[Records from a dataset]
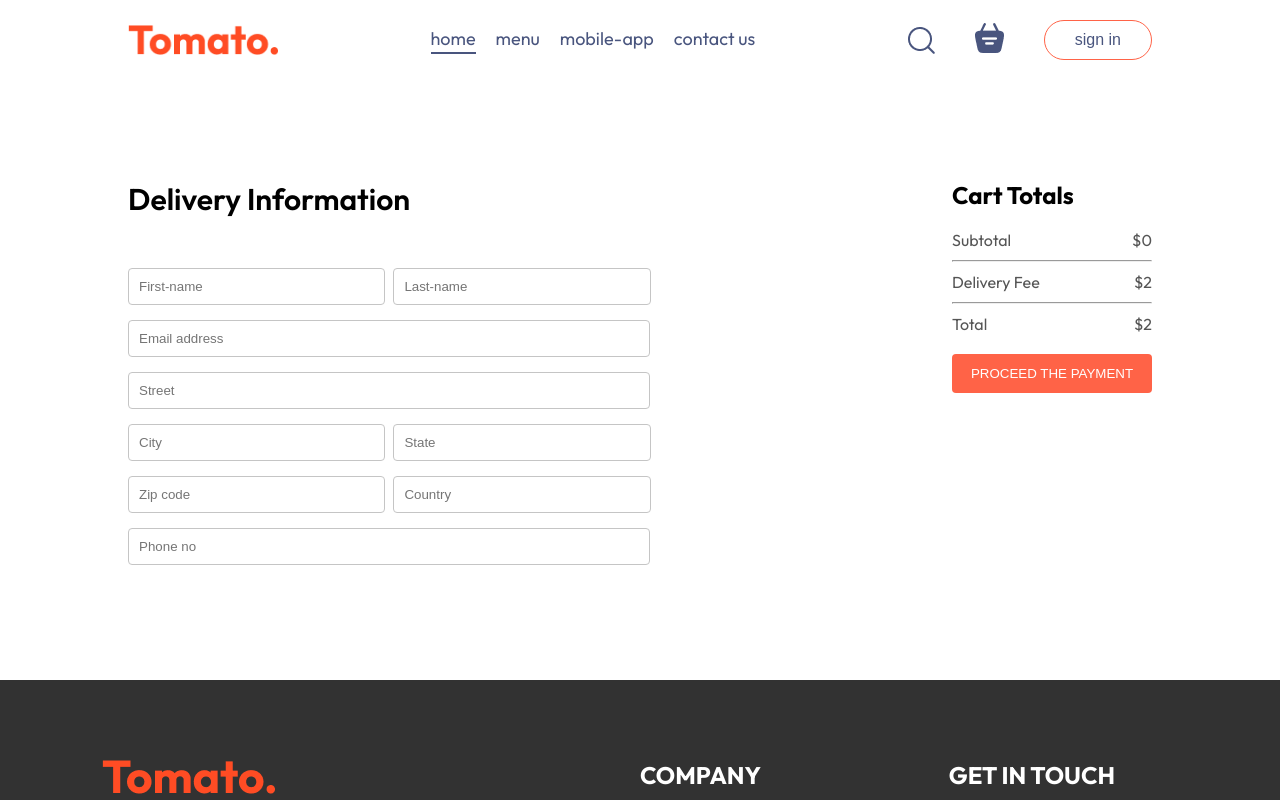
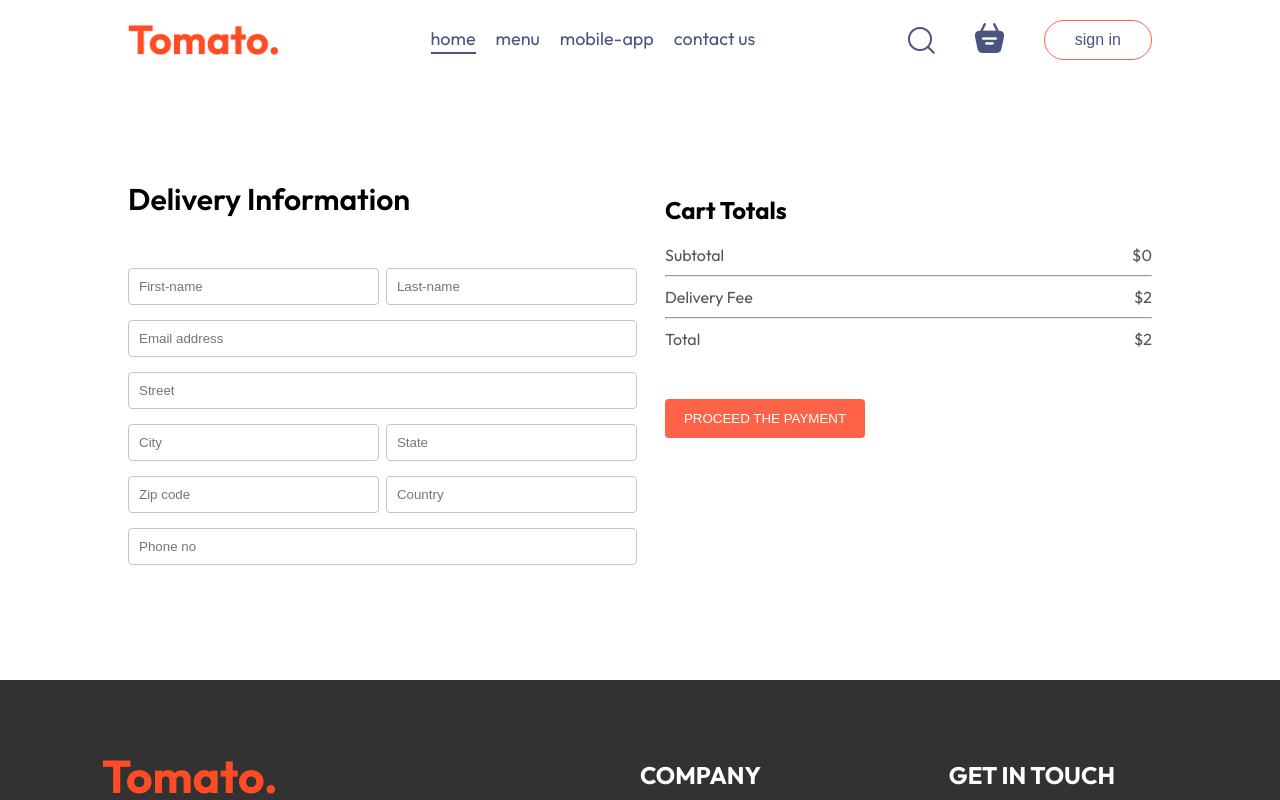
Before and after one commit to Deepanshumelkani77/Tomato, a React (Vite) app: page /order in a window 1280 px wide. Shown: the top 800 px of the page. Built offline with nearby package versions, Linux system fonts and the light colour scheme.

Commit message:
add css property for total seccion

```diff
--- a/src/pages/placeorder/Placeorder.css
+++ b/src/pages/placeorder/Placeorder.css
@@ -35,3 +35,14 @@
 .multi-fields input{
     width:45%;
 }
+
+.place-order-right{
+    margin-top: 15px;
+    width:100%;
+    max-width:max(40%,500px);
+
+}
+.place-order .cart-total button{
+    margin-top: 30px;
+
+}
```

**What you will do:** Only the lines above that hold "width" are wanted. Show every one of them.

**Response below:**
     width:45%;
+    width:100%;
+    max-width:max(40%,500px);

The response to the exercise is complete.